(Data extracts)
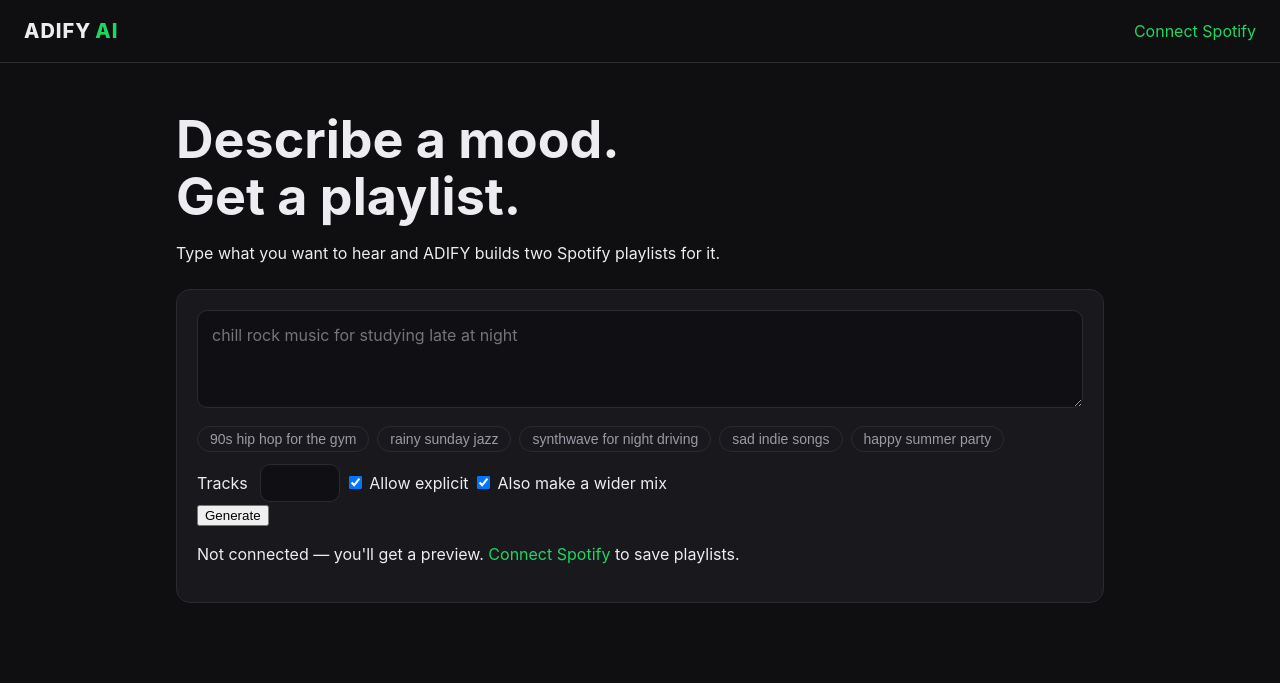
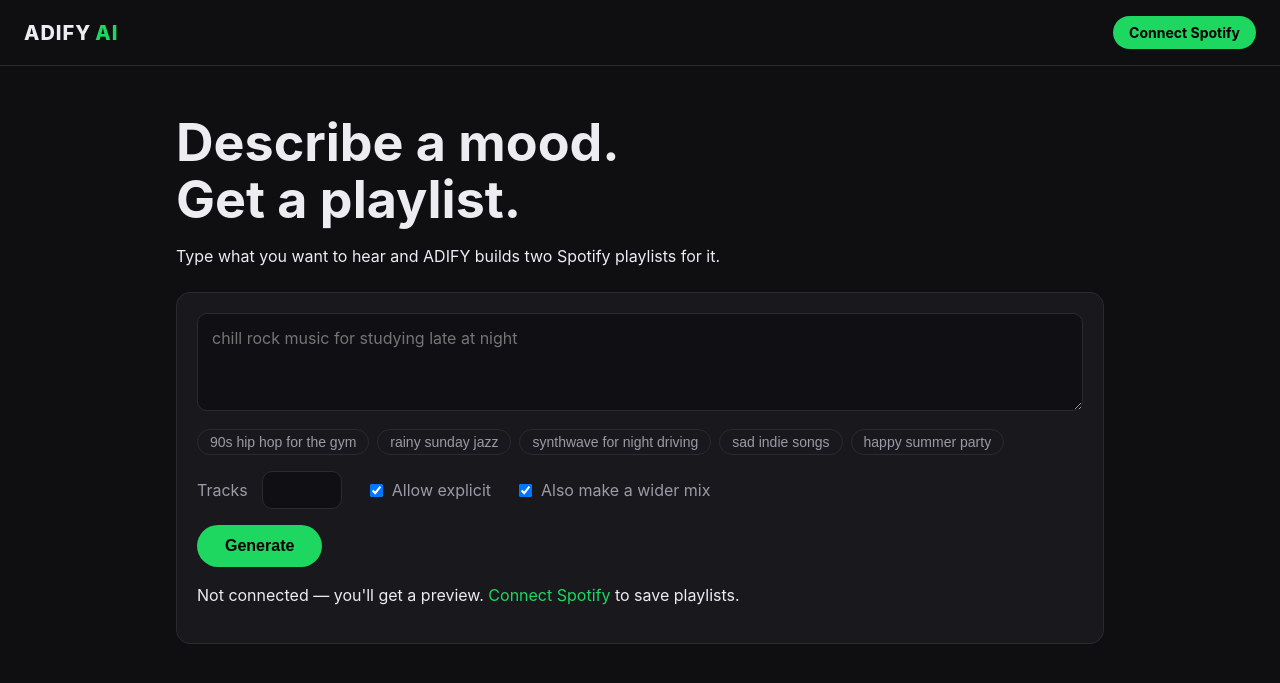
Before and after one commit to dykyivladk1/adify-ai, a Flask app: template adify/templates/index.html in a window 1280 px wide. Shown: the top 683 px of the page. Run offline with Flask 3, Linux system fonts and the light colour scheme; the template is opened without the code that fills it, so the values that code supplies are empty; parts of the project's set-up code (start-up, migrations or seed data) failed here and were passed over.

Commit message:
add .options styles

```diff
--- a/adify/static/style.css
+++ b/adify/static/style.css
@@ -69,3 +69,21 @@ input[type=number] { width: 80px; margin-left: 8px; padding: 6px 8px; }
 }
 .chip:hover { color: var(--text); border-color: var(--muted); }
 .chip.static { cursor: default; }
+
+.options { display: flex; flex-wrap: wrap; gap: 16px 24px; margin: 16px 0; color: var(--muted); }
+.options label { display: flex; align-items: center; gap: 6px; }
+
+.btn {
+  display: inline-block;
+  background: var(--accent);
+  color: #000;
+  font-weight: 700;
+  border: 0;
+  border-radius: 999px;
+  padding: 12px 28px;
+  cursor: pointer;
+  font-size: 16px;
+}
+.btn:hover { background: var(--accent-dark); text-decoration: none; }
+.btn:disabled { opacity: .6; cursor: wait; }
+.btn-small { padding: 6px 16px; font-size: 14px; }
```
(End Data extracts)
Report how many lines in the data above contain "chip", without any other words.

2